Ow factor: Can White Sox maintain grip on first place despite major injuries?
With Nick Madrigal’s serious hamstring injury that landed him on the 60-day injured list Thursday, one third of what was supposed to be the Sox’ Opening Day lineup will miss most of the season.
How much more can the White Sox withstand?
With second baseman Nick Madrigal’s serious hamstring injury landing him on the 60-day injured list Thursday, one-third of the Sox’ expected Opening Day lineup is projected to miss most of the season.
Somehow, some way, the Sox have maintained their grip on first place in a very winnable American League Central and are, in the view of many, the team to beat in the entire AL. But Madrigal’s loss will be felt. He was playing his best baseball of the season both offensively and defensively and “is a big, big part of our club,” manager Tony La Russa said.
If the Sox are to meet their goal of getting to the World Series, they might have to get there without the two-strike hitting master, who swings “a magic wand,” as La Russa puts it, but won’t be able to use it because of a proximal right hamstring tear.
Season-ending surgery is possible to fix a complete tear of a tendon connected to the hamstring and a partial tear of another tendon. It will be a week before a path to Madrigal’s recovery can be determined.

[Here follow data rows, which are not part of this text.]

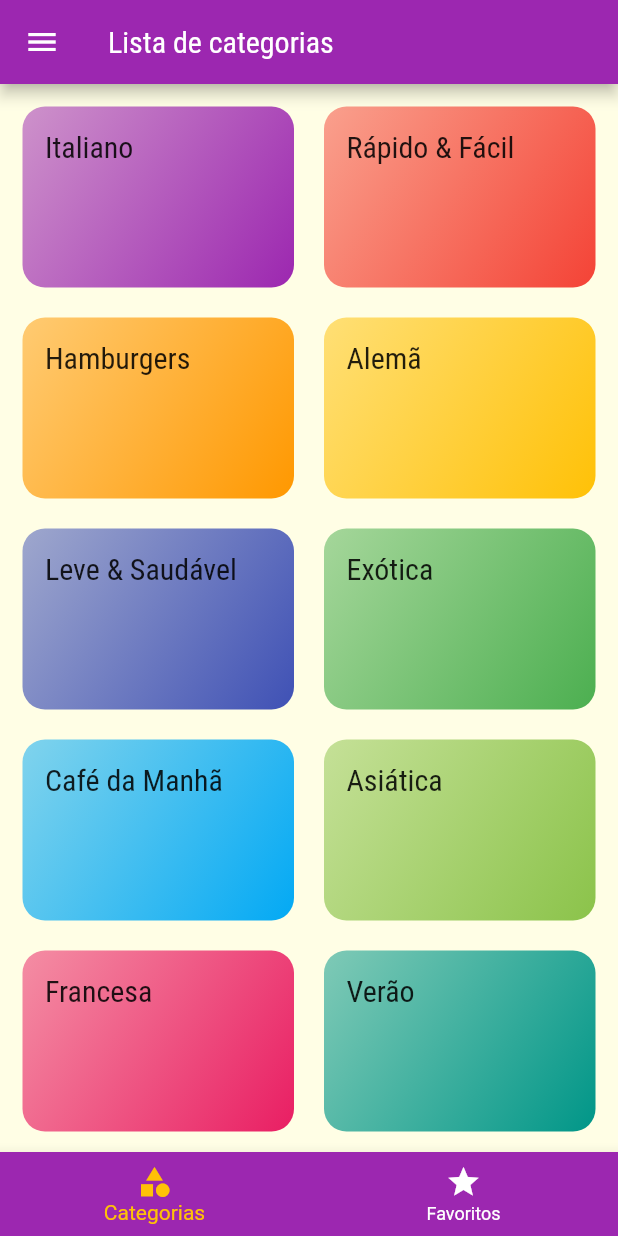
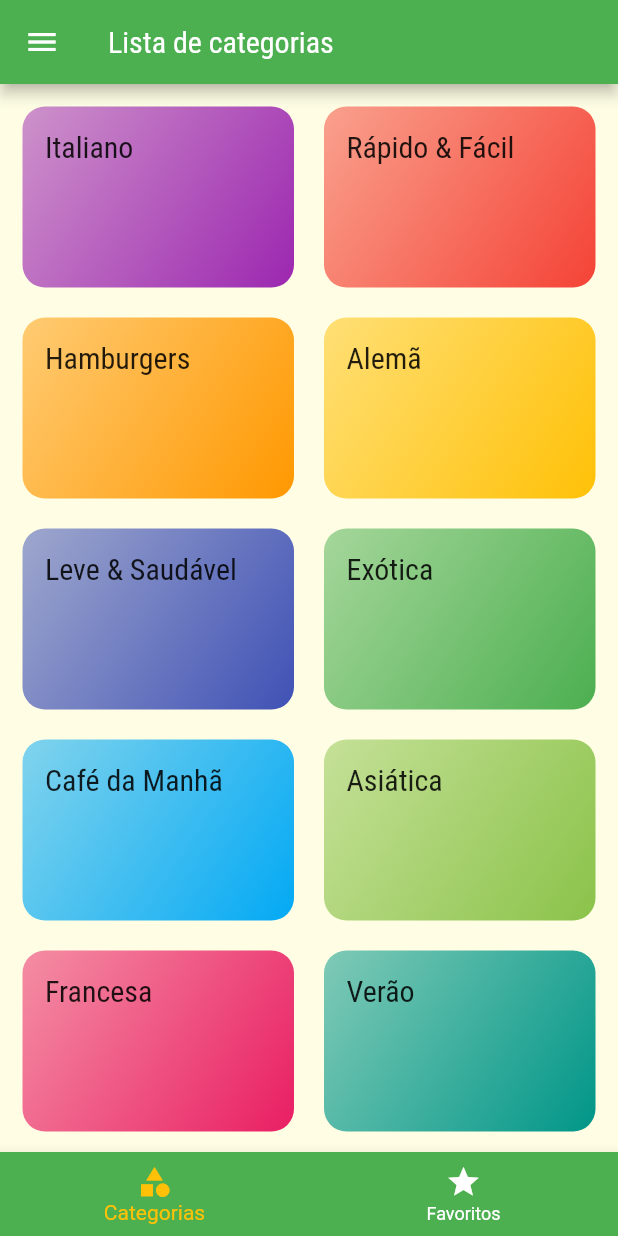
Before and after one commit to PabloVKF/flutter_meals, a Flutter app: the screen it shows after launch, on a phone screen of 412 x 824 dp. Run offline on Flutter 3.47's test engine with Material 2 defaults, Android fonts, the light colour scheme and no system bars.

```diff
--- a/lib/main.dart
+++ b/lib/main.dart
@@ -55,7 +55,7 @@ class _MyAppState extends State<MyApp> {
     return MaterialApp(
       title: 'DeliMeals',
       theme: ThemeData(
-          colorScheme: ColorScheme.fromSwatch(primarySwatch: Colors.purple)
+          colorScheme: ColorScheme.fromSwatch(primarySwatch: Colors.green)
               .copyWith(secondary: Colors.amber),
           fontFamily: 'Raleway',
           canvasColor: const Color.fromRGBO(255, 254, 229, 1),
```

“We’re exploring options,” general manager Rick Hahn said.
Outfielder Brian Goodwin was called up from Triple-A Charlotte, which will allow outfielder-infielder Leury Garcia to play more second base. Danny Mendick played second in Thursday night’s game against the Blue Jays. The pair will split time, La Russa said.
Hahn also will look at possible trades. The Pirates’ Adam Frazier, the Rangers’ Brock Holt and the Tigers’ Jonathan Schoop are just three names who could be available from teams in sell mode as the July 31 trade deadline nears. Hahn would have been in talks to improve the team anyway, but Madrigal’s injury shifts the focus to new area of need.
“It’s June 10,” Hahn said. “This is still a little bit early for things to be getting done, but the talks will become a little more focused here. We could well have an interesting next [several weeks] leading up to the trade deadline.”
Madrigal’s is the latest in a series of big injury blows to the Sox, who are playing without left fielder Eloy Jimenez (torn pectoral muscle) and center fielder Luis Robert (strained hip flexor) for most of the season. Getting them healthy and sharp in time for the postseason is a possibility that keeps the Sox in good stead.
“Their trajectories are both good, and we remain optimistic on both returning at some point this year,” Hahn said.
However, with neither cleared for baseball activities yet, and with each several weeks away from a rehab assignment, the most optimistic return projection is late August or September.
“Only when they are headed for a rehab assignment am I going to give a satisfying answer [about] when can we expect them back,” Hahn said.
In the meantime, the Sox trudge along in first place, with a 4½-game division lead.
“What we’re dealing with is a first-place team that has overcome numerous challenges already this season,” Hahn said.
Said La Russa: “We’ve proven we can handle it. Play as hard as we can and as good as we can with the guys we have.”
Even without Jimenez and Robert, the Sox rank second in the majors in weighted runs created. Their starting pitchers led the majors with a 2.98 ERA entering Thursday, and the bullpen ranks among the best.
Put it all together and you have a team that, at 38-24, is rivaling its best start since 2006 (38-23).
Plowing ahead without Madrigal, a No. 4 overall draft pick in 2018 who was batting .305/.349./425, presents the next challenge. He was batting .359/.412/.551 with nine extra-base hits and 10 RBI over his last 21 games before he got hurt running out a ground ball.
“Never give in, never give up,” La Russa said. “Look at the lineup [Thursday] — that’s a quality starting lineup. Quality starting pitcher, quality bullpen. I’m really more concerned about somebody who enjoys the game so much who’s not playing. Same thing with Eloy and Luis and, to a lesser extent, [pitcher] Michael [Kopech]. It’s harder on them than us.”